The substrate temperature needs to be above 20 degrees for application in cold months of the special winter-grade foam we purchase. This allows for winter application.
The R value of closed cell foam is 7.4 per inch and the open cell foam is 4.5 per inch. The code calls for an R19 in the walls and an R38 in the roof deck or ceiling as long as the insulation is over top of the wall. If it can’t be over top of the wall it has to be an R49 in the ceilings. The R Value is not as important as the air sealing quality of the product.
We can do the rim joist in the basement but if we spray the walls of the basement we have to put an intumescent paint. The paint would be a thermal barrier.
Yes, we can spray a crawlspace, a rim joist and walls without the use of any thermal or emission barrier or paint.
During the installation of the product there is off gassing, it is mostly CO2 and water vapor and there is a slight odor. As we are installing, we ventilate the house to mitigate any odors. Once the foam has cured (approx. 24 hours) the off gassing stops.

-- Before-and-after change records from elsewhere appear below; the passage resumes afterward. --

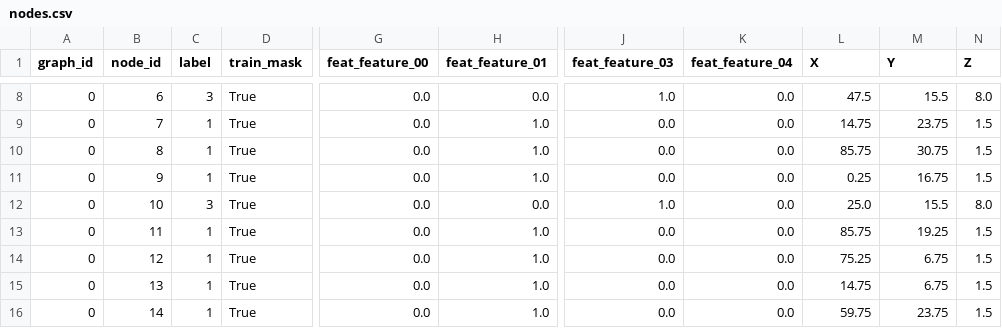
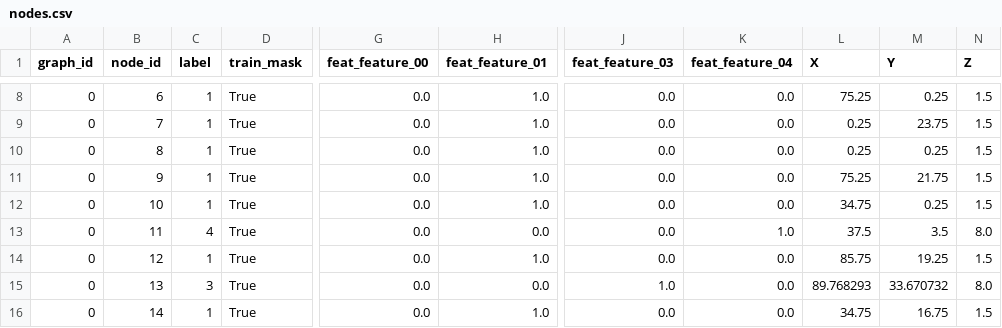
Before and after one commit to etmegla/etmaglari_gML, a CSV file: Homework03/CSV/nodes.csv, drawn as a sheet; only a part is shown, gaps mark what is left out; the diff covers the shown part only; the diff names each change by its address in the sheet, - before the commit and + after, or states it on an @@ line.

```diff
--- a/Homework03/CSV/nodes.csv
+++ b/Homework03/CSV/nodes.csv
-C8 (label): 3
+C8 (label): 1
-H8 (feat_feature_01): 0.0
+H8 (feat_feature_01): 1.0
-J8 (feat_feature_03): 1.0
+J8 (feat_feature_03): 0.0
-L8 (X): 47.5
+L8 (X): 75.25
-M8 (Y): 15.5
+M8 (Y): 0.25
-N8 (Z): 8.0
+N8 (Z): 1.5
-L9 (X): 14.75
+L9 (X): 0.25
-L10 (X): 85.75
+L10 (X): 0.25
-M10 (Y): 30.75
+M10 (Y): 0.25
-L11 (X): 0.25
+L11 (X): 75.25
-M11 (Y): 16.75
+M11 (Y): 21.75
-C12 (label): 3
+C12 (label): 1
-H12 (feat_feature_01): 0.0
+H12 (feat_feature_01): 1.0
-J12 (feat_feature_03): 1.0
+J12 (feat_feature_03): 0.0
-L12 (X): 25.0
+L12 (X): 34.75
-M12 (Y): 15.5
+M12 (Y): 0.25
-N12 (Z): 8.0
+N12 (Z): 1.5
-C13 (label): 1
+C13 (label): 4
-H13 (feat_feature_01): 1.0
+H13 (feat_feature_01): 0.0
-K13 (feat_feature_04): 0.0
+K13 (feat_feature_04): 1.0
-L13 (X): 85.75
+L13 (X): 37.5
-M13 (Y): 19.25
+M13 (Y): 3.5
-N13 (Z): 1.5
+N13 (Z): 8.0
-L14 (X): 75.25
+L14 (X): 85.75
-M14 (Y): 6.75
+M14 (Y): 19.25
-C15 (label): 1
+C15 (label): 3
-H15 (feat_feature_01): 1.0
+H15 (feat_feature_01): 0.0
-J15 (feat_feature_03): 0.0
+J15 (feat_feature_03): 1.0
-L15 (X): 14.75
+L15 (X): 89.768293
-M15 (Y): 6.75
+M15 (Y): 33.670732
-N15 (Z): 1.5
+N15 (Z): 8.0
-L16 (X): 59.75
+L16 (X): 34.75
-M16 (Y): 23.75
+M16 (Y): 16.75
```
Also changed, not shown: 128 edited cells elsewhere in this file, Homework03/CSV/edges.csv, 10 other files.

The foam has to reach 850 degrees for it to burn but because it is class A fire rated it is self -extinguishing. In other words, if you take the flame away, the foam stops burning. The fact is that the flame has to get to the foam first. Contents fires rarely effect foam as there are fire blocks built into the home via the use of sheet rock and other materials. Wood burns at 450 degrees which is far less than the foam. Anything that burns makes a toxic smoke.
Spray foam is almost formaldehyde-free. The amount is very small, in fact; there is more formaldehyde in a fruit cocktail than there is in 1,000lbs of spray foam.
The upfront cost for the foam is higher than the initial cost of fiberglass insulation. However, the cost of operation pays off for the foam after.
It takes 4-5 years or less and after that it is about 20% return on investment!
Yes, you can make a house too tight. Homes need to breathe too. However, we have a solution for that too! Houses should be “really, really tight.” But they also need mechanical ventilation. With a ventilation system—which can be as simple as the continuous or intermittent operation of quiet bathroom fans with intentional air inlets, to a whole-house ventilation system—you will be sure of getting the fresh air you need. The old way of thinking was to build the home and it leak uncontrollably. The new way of thinking is to ventilate the home to the occupants needs through an ASHRAE 62.2.10 standard which ensures that that home will not be a “sick home”.
We have do several jobs that have had great success with keeping bats out of attics. The typical insatll of foam seals the spots that bats enter. While it is not a guarantee, it has worked in the past.
Call us today at 315-783-6978 if you have other questions or concerns!